Data shown:
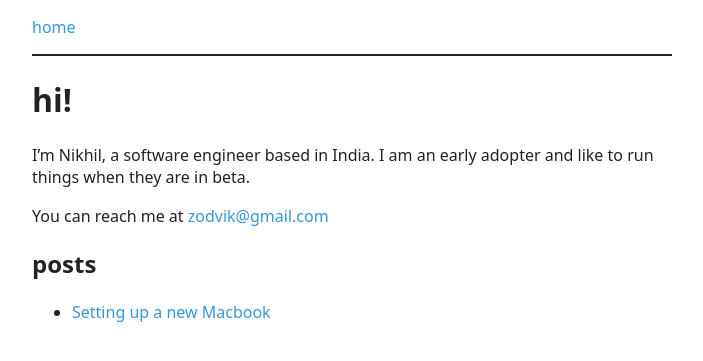
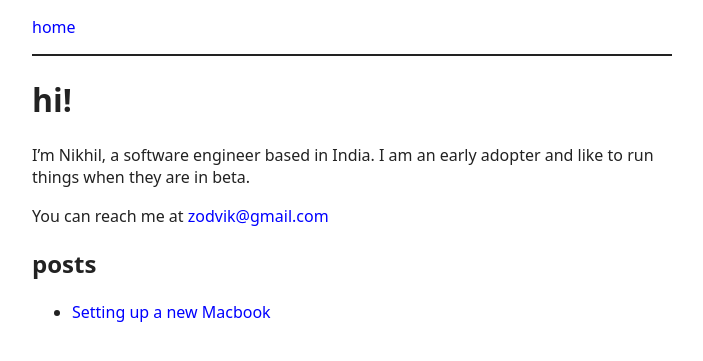
Before and after one commit to zodvik/zodvik.github.io, a Jekyll site: the page built from index.md, in a window 1280 px wide. Shown: the top 361 px of the page, without its empty margins (288-991 px from the left). Built offline with Jekyll 4.4.1, drawn with Linux system fonts in a browser that asks for light colours; Markdown is read by kramdown in place of the engine named in the settings.

Commit message:
style link

```diff
--- a/_layouts/default.html
+++ b/_layouts/default.html
@@ -23,7 +23,7 @@
 			font-size: 85%;
 		}
 		a {
-			color: #3498db; /* Disable link color states */
+			color: blue; /* Disable link color states */
 			text-decoration: none; /* Disable underlines */
 		}
 		a:hover {
```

What this task involves: The data above are to be repeated word for word, with any pictures left out.

Response below:
Before and after one commit to zodvik/zodvik.github.io, a Jekyll site: the page built from index.md, in a window 1280 px wide. Shown: the top 361 px of the page, without its empty margins (288-991 px from the left). Built offline with Jekyll 4.4.1, drawn with Linux system fonts in a browser that asks for light colours; Markdown is read by kramdown in place of the engine named in the settings.

Commit message:
style link

```diff
--- a/_layouts/default.html
+++ b/_layouts/default.html
@@ -23,7 +23,7 @@
 			font-size: 85%;
 		}
 		a {
-			color: #3498db; /* Disable link color states */
+			color: blue; /* Disable link color states */
 			text-decoration: none; /* Disable underlines */
 		}
 		a:hover {
```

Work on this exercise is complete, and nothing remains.